The initial directors serve on the board until the annual meeting of shareholders (when directors are elected to the board). If the initial directors are not named in the articles of incorporation, they are appointed by the incorporator. The incorporator documents and signs this action for the corporate records.
Hold the first meeting of the board of directors.
After the commencement of corporate existence by the issuance of a certificate of incorporation, an organizational meeting of either the incorporators or the board of directors named in the articles of incorporation shall be held, either inside or outside the state, at the call of a majority of the incorporators or directors named in the articles of incorporation, for the purpose of adopting bylaws, electing directors if none have been named in the articles, electing officers, and transacting such other business as may come before the meeting. Those calling the meeting shall give at least 20 days notice of the meeting by mail to each incorporator or director named. The notice shall state the time and place of the meeting.

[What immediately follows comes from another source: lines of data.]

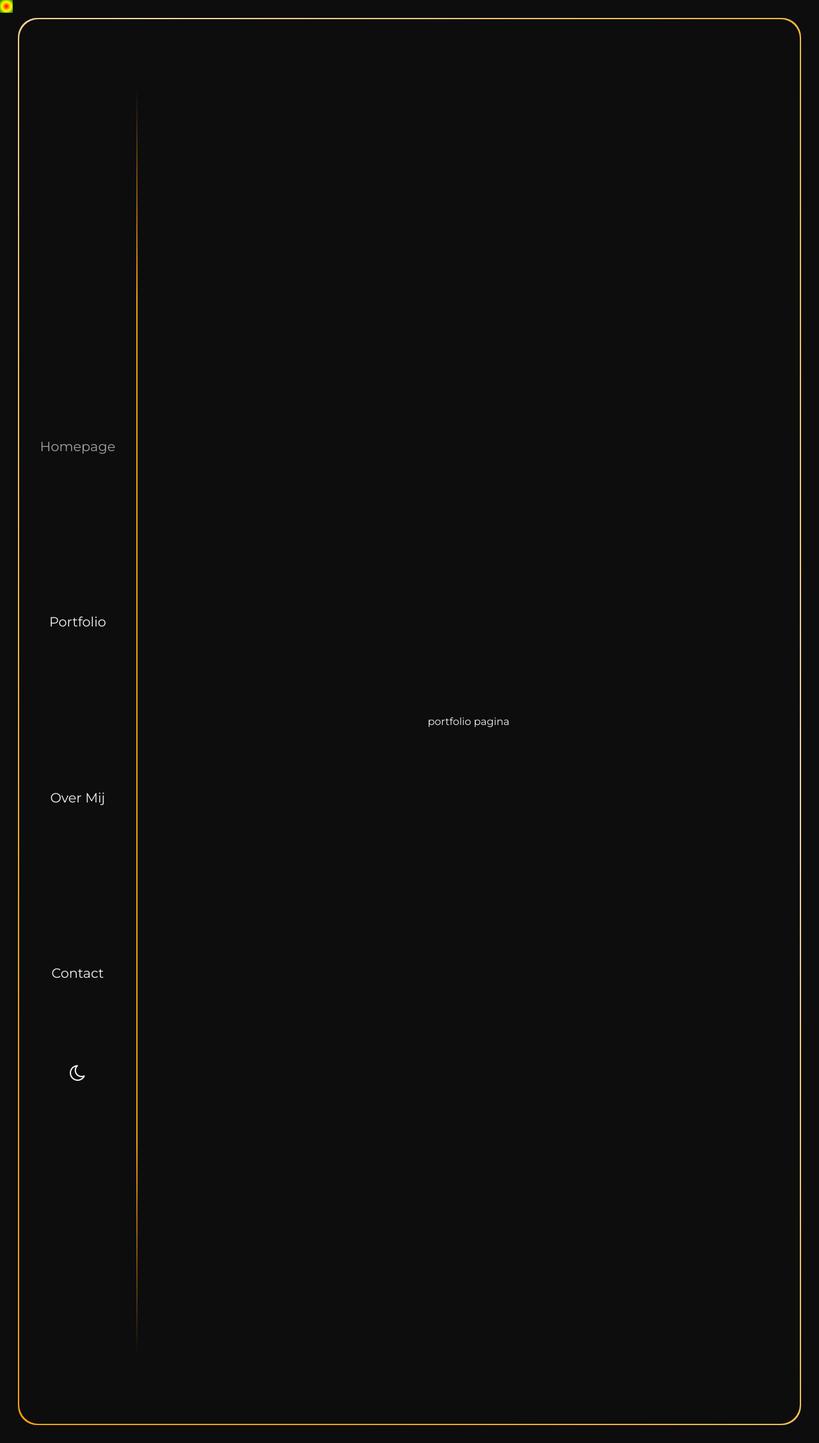
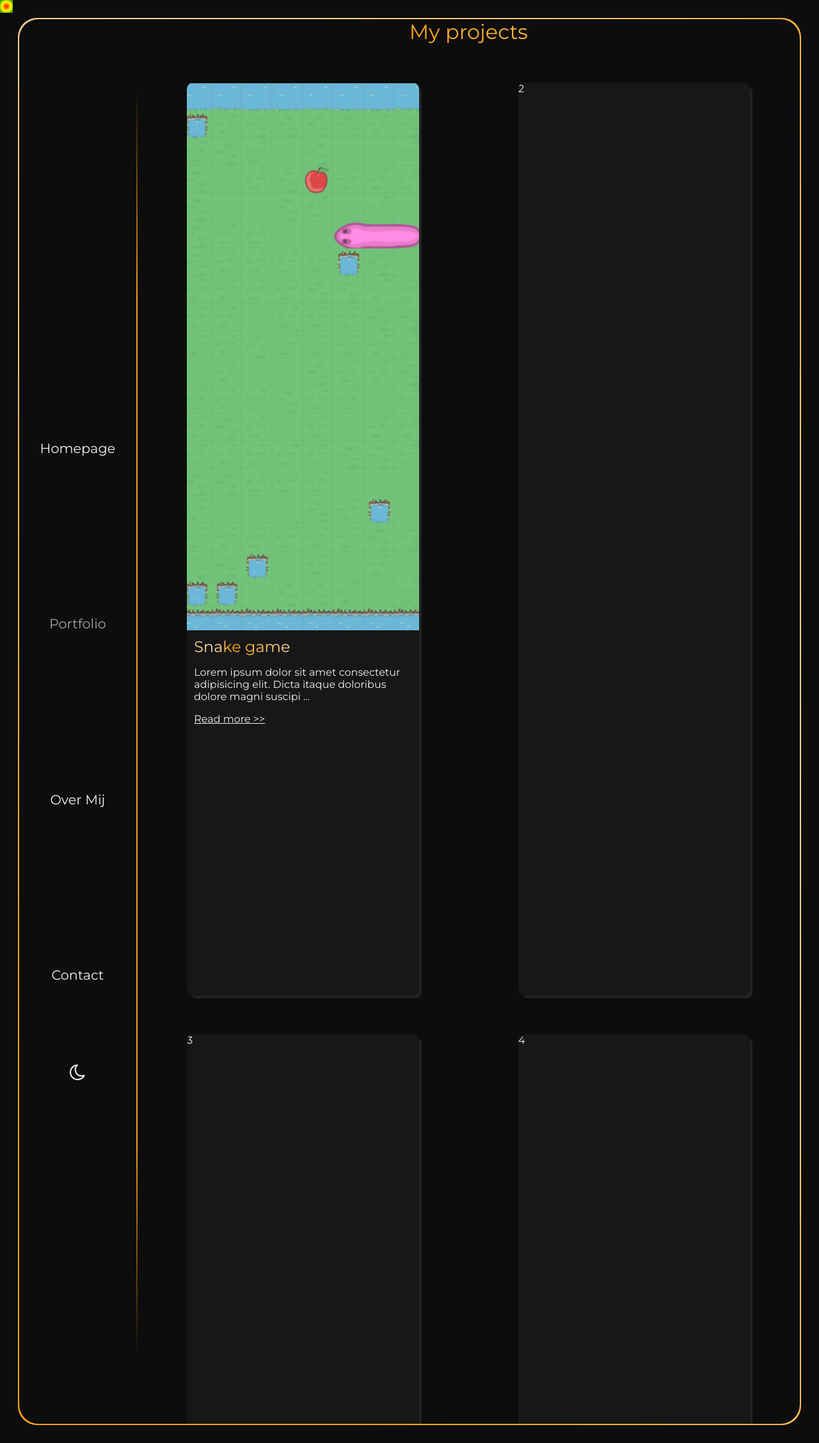
Before and after one commit to GyKevin/Portfolio-website, a PHP site: page /Portfolio-website/portfolio in a window 1280 px wide. Shown: the whole page at 64% size. Run offline with PHP 8.4, Linux system fonts and the light colour scheme.

Commit message:
portfolio page

```diff
--- /dev/null
+++ b/public/concatenate.js
@@ -0,0 +1,15 @@
+var paragraph = document.querySelector('.project-txt-cont p');
+var paragraphText = paragraph.textContent;
+// console.log(paragraph.textContent);
+// voeg ... aan het einde van de text toe
+var concate = " ...";
+
+// als de tekst langer is dan 100 karakters...
+if (paragraphText.length > 100) {
+    // slice de rest van de tekst en zet ... aan het einde
+    var newText = paragraphText.slice(0, 100) + concate;
+
+    paragraphText = newText;
+    paragraph.innerHTML = paragraphText;
+    // console.log(paragraphText);
+}
--- /dev/null
+++ b/public/style/portfolio.css
@@ -0,0 +1,83 @@
+[data-theme="dark"] {
+    --color-project-bg: #171717;
+    --color-project-shadow: rgba(74, 74, 74, 0.36);
+}
+#Project-page-cont{
+    width: 100%;
+    height: 100%;
+}
+
+.project-cont {
+    width: 100%;
+    height: 100%;
+    /* border: 2px solid red; */
+    margin-top: 50px;
+    overflow: auto;
+    display: flex;
+    flex-wrap: wrap;
+    justify-content: space-around;
+    align-items: center;
+
+}
+
+#project-page-cont h1 {
+    width: 100%;
+    display: flex;
+    justify-content: center;
+    align-items: center;
+}
+
+.projects {
+    width: 35%;
+    height: 65%;
+    border-radius: 10px;
+    margin-bottom: 50px;
+    margin-top: 10px;
+    /* z-index: 999; */
+    background-color: var(--color-project-bg);
+    overflow: hidden;
+    /* -webkit-box-shadow: 5px 5px 0px -1px rgba(255, 255, 255, 0.36);
+    -moz-box-shadow: 5px 5px 0px -1px rgba(36, 36, 36, 0.36); */
+    box-shadow: 5px 5px 0px -1px var(--color-project-shadow);
+    transition: all 0.2s ease-in-out;
+}
+
+.projects:hover {
+    scale: 1.01;
+    cursor: pointer;
+}
+
+.project-img-cont {
+    height: 60%;
+}
+
+.projects img {
+    position: relative;
+    object-fit: cover;
+    width: 100%;
+    height: 100%;
+}
+
+.project-txt-cont {
+    padding: 3%;
+}
+
+.project-head-txt {
+    margin: 0;
+    padding: 0;
+    width: fit-content;
+    background: linear-gradient(90deg, #fca311 0%, #ffe7c1 35%, #fca311 65%, #ffe7c1 90%, #fca311 100%);
+    background-size: 200%;
+    -webkit-background-clip: text;
+    -webkit-text-fill-color: transparent;
+    white-space: nowrap;
+    animation: gradient 3s linear infinite;
+}
+@keyframes gradient {
+    from {
+        background-position: 0% center;
+    }
+    to {
+        background-position: -200% center;
+    }
+}
--- /dev/null
+++ b/views/about/about.view.php
@@ -0,0 +1,3 @@
+<?php require './views/layout/header.php' ?>
+
+<?php require './views/layout/footer.php' ?>
--- a/views/layout/footer.php
+++ b/views/layout/footer.php
@@ -5,4 +5,4 @@
     </footer>
 </body>
 </html>
-<script src="./public/lightmode.js"></script>
+<script src="../public/lightmode.js"></script>
--- a/views/layout/header.php
+++ b/views/layout/header.php
@@ -3,22 +3,18 @@
 <head>
     <meta charset="UTF-8">
     <meta name="viewport" content="width=device-width, initial-scale=1.0">
-    <link rel="stylesheet" href="./public/style/style.css">
-    <link rel="stylesheet" href="./public/style/homepage.css">
+    <link rel="stylesheet" href="../public/style/style.css">
+    <link rel="stylesheet" href="../public/style/homepage.css">
     <link rel="stylesheet" href="https://cdnjs.cloudflare.com/ajax/libs/font-awesome/4.7.0/css/font-awesome.min.css">
 
     <!-- dark/light mode switch -->
     <title>Homepage</title>
 </head>
 <body>
-<?php
-
-?>
-
     <div id="container">
         <div id="mouse-tracker"></div>
         <header>
-            <nav>
+            <!-- <nav>
                 <a class="selected-page" href="/Portfolio-website/">Homepage</a>
                 <a href="/Portfolio-website/portfolio">Portfolio</a>
                 <a href="/about">Over Mij</a>
@@ -29,4 +25,4 @@
                 <i class="fa fa-moon-o icon-dark"></i>
             </button>
         </header>
-        <main>
+        <main> -->
--- a/views/portfolio/portfolio.view.php
+++ b/views/portfolio/portfolio.view.php
@@ -1,5 +1,36 @@
+<link rel="stylesheet" href="../public/style/portfolio.css">
 <?php require './views/layout/header.php' ?>
-<div>
-    <p>portfolio pagina</p>
-</div>
+<nav>
+        <a href="/Portfolio-website/">Homepage</a>
+        <a class="selected-page" href="/Portfolio-website/portfolio">Portfolio</a>
+        <a href="/about">Over Mij</a>
+        <a href="/contact">Contact</a>
+    </nav>
+    <button id="lightModeSwitch">
+        <i class="fa fa-sun-o icon-light"></i>
+        <i class="fa fa-moon-o icon-dark"></i>
+    </button>
+</header>
+<main>
+    <div id="Project-page-cont">
+    <h1>My projects</h1>
+    <div class="project-cont">
+        <div class="projects">
+            <div class="project-img-cont">
+                <img src="../public/img/snake-game.png" alt="">
+            </div>
+            <div class="project-txt-cont">
+                <h2 class="project-head-txt">Snake game</h2>
+                <p class="project-paragraph-txt">Lorem ipsum dolor sit amet consectetur adipisicing elit. Dicta itaque doloribus dolore magni suscipit? Ad laboriosam animi optio ea nihil sit ullam harum atque quis ab vero quod, nobis sunt?</p>
+                <a href="">Read more >></a>
+            </div>
+        </div>
+        <div class="projects">2</div>
+        <div class="projects">3</div>
+        <div class="projects">4</div>
+    </div>
+    </div>
+
+    <!-- footer -->
+     <script src="../public/concatenate.js"></script>
 <?php require './views/layout/footer.php' ?>
```
Also changed, not shown: views/home/home.view.php (+12 -0 lines), public/img/snake-game.png (added).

Keep minutes of this meeting. The following state laws apply unless overridden by the organizational documents, where permissible.
The owners may be issued stock certificates to serve as proof of ownership in the corporation. Remember to hold the first annual meeting of the shareholders (the owners of the corporation) according to the bylaws and to keep minutes of this meeting.
The following state laws apply unless overridden by the organizational documents, where permissible.
|Shareholders||Annual Shareholder Meeting|
Your corporation must obtain an EIN regardless of whether it will hire employees.
- Submit to:
- Internal Revenue Service
- IRS Form SS-4
- IRS Pub 1635: Understanding Your EIN
- Filing Method:
- Mail, phone, fax, or apply online with the IRS
- Immediately online
- The IRS website is only available during certain hours. Print your EIN before closing your session.
By default, your corporation is taxed as a C-Corporation. Some corporations, especially smaller ones, benefit from electing S-Corp tax treatment:
- C-Corps suffer from double taxation: the corporation pays taxes on profits then members pay taxes on their distributions. If profits exceed $250,000 per owner, you provide employee benefits, or you will re-invest most of your profit in the business, you may benefit from the low tax rates on retained earnings under C-Corp treatment.
- S-Corp treatment avoids double-taxation. It is generally the best choice for small businesses. To accomplish this, file Form 2553: S-Corp Election with the IRS.
To run your business legally, you must obtain applicable licenses and permits. The easiest way to navigate the wide range of federal, state, and local requirements is to search by your business type and locality using the Small Business Administration Business License & Permit look-up tool.
Every corporation must obtain an Alaska Business License.
- Submit to:
- Alaska Department of Commerce, Community, and Economic Development - Corporations, Business &
Professional Licensing (CBPL)
- Form 08-4181: New Alaska Business License Application
- Filing Method:
- Mail or online
- Immediately online. ~10-15 business days by mail.
- Investment clubs and businesses that hold a fisheries business license, liquor license, insurance license, or mining license. If you think you are exempt from business licensing, please consult a Business Licensing Examiner about your specific situation.
- A separate business license is required for each business name.
You must file federal and state tax returns. You must also file:
- The Alaska Division of Corporations requires an Alaska biennial report.
- The Alaska Division of Corporations also requires annual Business License Renewal.